For Second Time, Google Moves to Dismiss YouTube Content Creators’ Discrimination Case

Google LLC and YouTube LLC (together, YouTube) have rebutted allegations made in the plaintiffs’ third amended complaint, arguing that this version is no more viable than the previous one dismissed by the Northern District of California in June. Monday’s motion to dismiss alleges that the plaintiffs have bungled Federal Rule of Civil Procedure 8’s plain statement requirement, have failed to state any claim for relief, and that Section 230 of the Communications Decency Act shields YouTube from liability.

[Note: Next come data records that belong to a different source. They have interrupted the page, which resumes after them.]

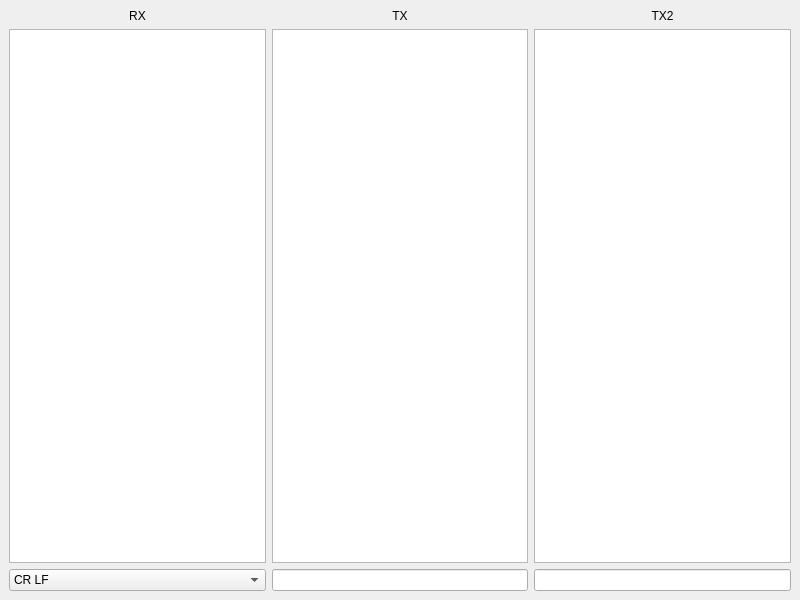
prusnak/audioport, file prototype/mainwindow.ui: the form before one commit.
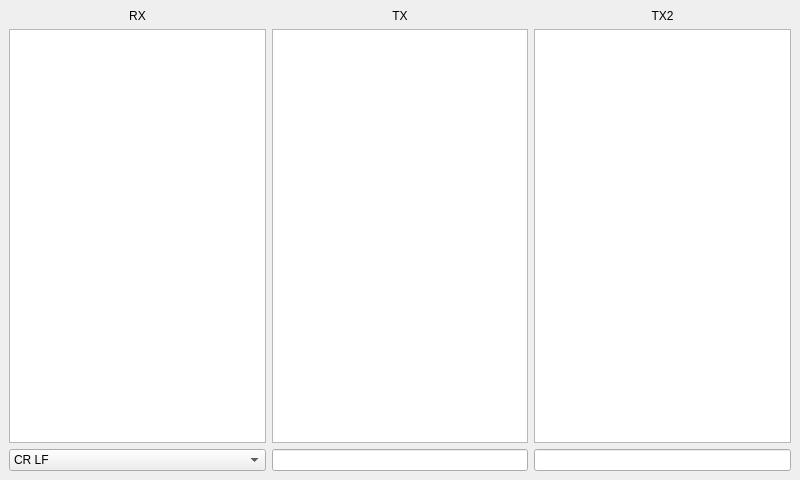
The form after the commit.

```diff
--- a/prototype/mainwindow.ui
+++ b/prototype/mainwindow.ui
@@ -7,7 +7,7 @@
     <x>0</x>
     <y>0</y>
     <width>800</width>
-    <height>600</height>
+    <height>480</height>
    </rect>
   </property>
   <property name="windowTitle">
```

The case was filed in June 2020 by a number content creates of African American, Mexican, and Puerto Rican descent who asserted that YouTube systematically limited their abilities to earn money on the platform in violation of their constitutional and civil rights and trademark and competition laws. They urged that YouTube unfairly flagged their videos for the platform’s “Restricted Mode” not because of qualifying content, but because of the creators’ racial identities or viewpoints. In addition the plaintiffs claimed that YouTube wrongly “demonetized” their videos by preventing advertisements from running on them and removed videos or channels from search results.

The dismissal order issued this summer found the pleading deficient for want of facts plausibly suggesting that the plaintiffs were the target of intentional and purposeful racial discrimination, false advertising, or unconstitutional state action. Now, YouTube contends that the plaintiffs’ fourth pleading attempt “makes only token efforts to address the serious deficiencies that this Court identified in dismissing their prior complaint.”

The filing asserts that the operative complaint confuses rather than clarifies the plaintiffs’ claims with “over a hundred paragraphs of rhetoric and thousands of pages of largely irrelevant material.” Under Rule 8, the court is well within its right to toss the lawsuit, as other courts have done when faced with similarly conclusory rhetoric offered to support discrimination claims, the filing says.

The motion then explains why each of the plaintiffs’ seven state and federal law causes of action fail to state a claim upon which relief can be granted. For example, as to the plaintiffs’ intentional discrimination claim, YouTube references the court’s prior order allegedly granting leave to amend for the plaintiffs to provide more clarity about admissions made on part of the defendants regarding intentional racial bias.

The plaintiffs have done the opposite, YouTube argues, contending that the operative pleading merely reiterates the basic allegations found lacking in the previous version, “only with more words, new metaphors (‘digital ghettoes’), and less clarity.” It is now obvious that the plaintiffs have not alleged and cannot allege facts showing intentional discrimination, the motion says.

This time, YouTube requests that the court dismiss the case with prejudice. The plaintiffs’ opposition is due November 22.

The content creators are represented by Browne George Ross O’Brien Annaguey & Ellis and Google and YouTube by Wilson Sonsini Goodrich & Rosati.